*Extracted records*
-*-*-
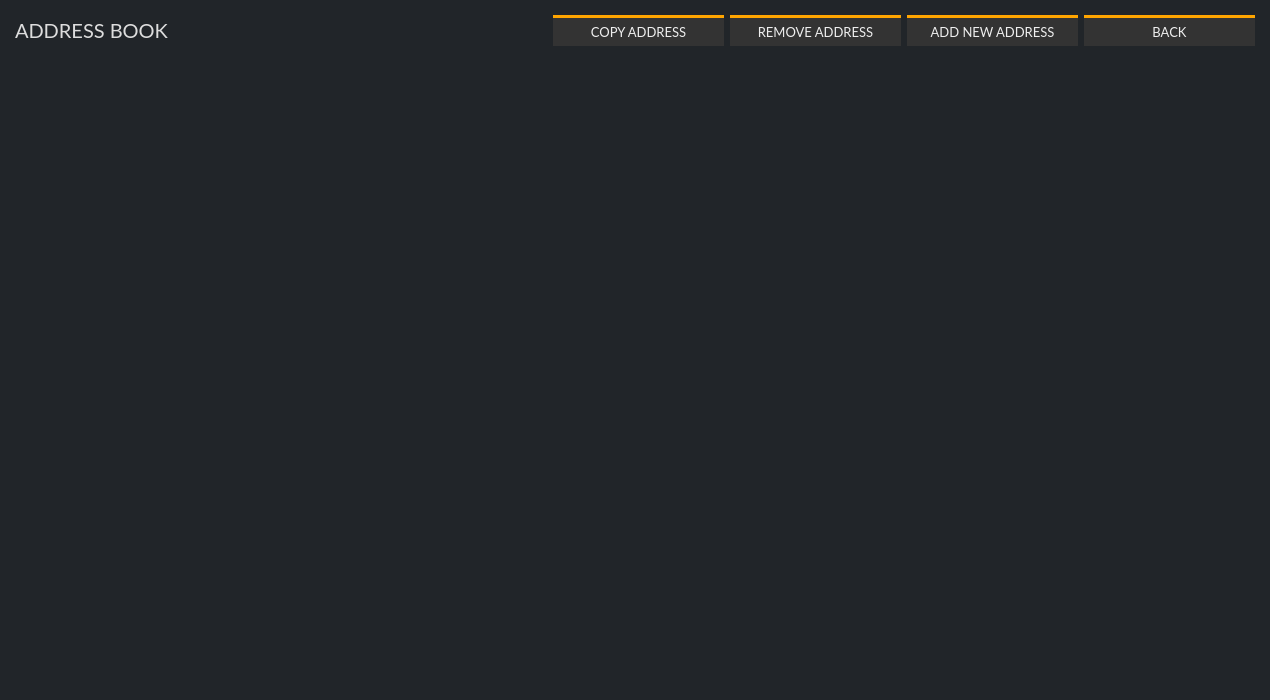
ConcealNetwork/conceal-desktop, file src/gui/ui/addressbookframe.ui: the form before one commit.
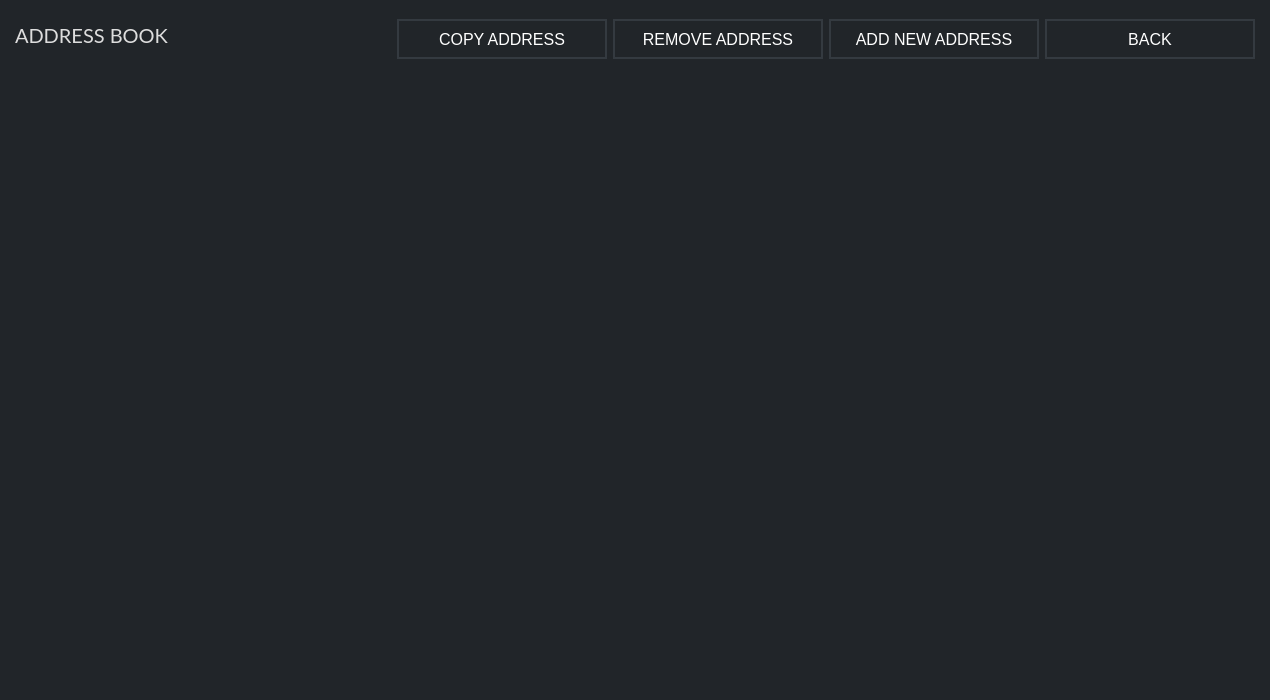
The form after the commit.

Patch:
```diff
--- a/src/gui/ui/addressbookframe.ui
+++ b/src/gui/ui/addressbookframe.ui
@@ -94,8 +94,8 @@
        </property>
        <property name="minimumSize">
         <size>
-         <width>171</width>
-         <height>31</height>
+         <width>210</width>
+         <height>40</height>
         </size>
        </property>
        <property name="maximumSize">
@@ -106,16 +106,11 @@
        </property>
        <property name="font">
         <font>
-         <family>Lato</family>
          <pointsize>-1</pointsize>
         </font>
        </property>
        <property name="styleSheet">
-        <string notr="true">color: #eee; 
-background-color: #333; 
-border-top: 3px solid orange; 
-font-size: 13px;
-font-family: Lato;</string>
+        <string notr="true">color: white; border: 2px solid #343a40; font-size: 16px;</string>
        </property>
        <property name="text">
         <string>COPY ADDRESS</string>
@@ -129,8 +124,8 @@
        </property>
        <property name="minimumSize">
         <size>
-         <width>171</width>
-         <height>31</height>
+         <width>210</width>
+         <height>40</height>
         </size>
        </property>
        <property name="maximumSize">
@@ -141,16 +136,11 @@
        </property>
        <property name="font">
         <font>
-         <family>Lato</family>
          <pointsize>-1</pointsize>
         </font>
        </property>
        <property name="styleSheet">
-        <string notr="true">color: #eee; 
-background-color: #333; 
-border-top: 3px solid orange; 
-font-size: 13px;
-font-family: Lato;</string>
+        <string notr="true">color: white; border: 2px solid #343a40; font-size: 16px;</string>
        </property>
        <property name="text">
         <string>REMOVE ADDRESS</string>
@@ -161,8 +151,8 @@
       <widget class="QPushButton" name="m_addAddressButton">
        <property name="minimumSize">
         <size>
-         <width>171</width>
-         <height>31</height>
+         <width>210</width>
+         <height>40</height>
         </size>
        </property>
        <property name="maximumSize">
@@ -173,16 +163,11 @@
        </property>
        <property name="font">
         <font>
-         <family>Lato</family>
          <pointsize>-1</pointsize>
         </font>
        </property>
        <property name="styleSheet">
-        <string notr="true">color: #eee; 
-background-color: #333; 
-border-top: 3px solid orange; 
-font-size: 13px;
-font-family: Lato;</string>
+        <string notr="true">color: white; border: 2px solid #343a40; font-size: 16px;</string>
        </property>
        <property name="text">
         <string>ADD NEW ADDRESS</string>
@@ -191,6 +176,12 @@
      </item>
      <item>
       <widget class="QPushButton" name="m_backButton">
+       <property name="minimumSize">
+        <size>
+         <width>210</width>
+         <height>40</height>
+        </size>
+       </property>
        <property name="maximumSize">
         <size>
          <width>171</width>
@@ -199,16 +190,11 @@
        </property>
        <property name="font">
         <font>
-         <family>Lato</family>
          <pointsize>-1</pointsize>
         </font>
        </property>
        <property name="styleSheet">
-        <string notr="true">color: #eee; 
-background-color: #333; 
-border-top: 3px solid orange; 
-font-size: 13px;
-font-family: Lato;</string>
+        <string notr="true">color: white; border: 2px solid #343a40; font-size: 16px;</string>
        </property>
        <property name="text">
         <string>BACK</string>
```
-*-*-
*Your instructions*
Find each line above that contains "addressbookframe", and copy those lines.

*Output for this exercise*
ConcealNetwork/conceal-desktop, file src/gui/ui/addressbookframe.ui: the form before one commit.
--- a/src/gui/ui/addressbookframe.ui
+++ b/src/gui/ui/addressbookframe.ui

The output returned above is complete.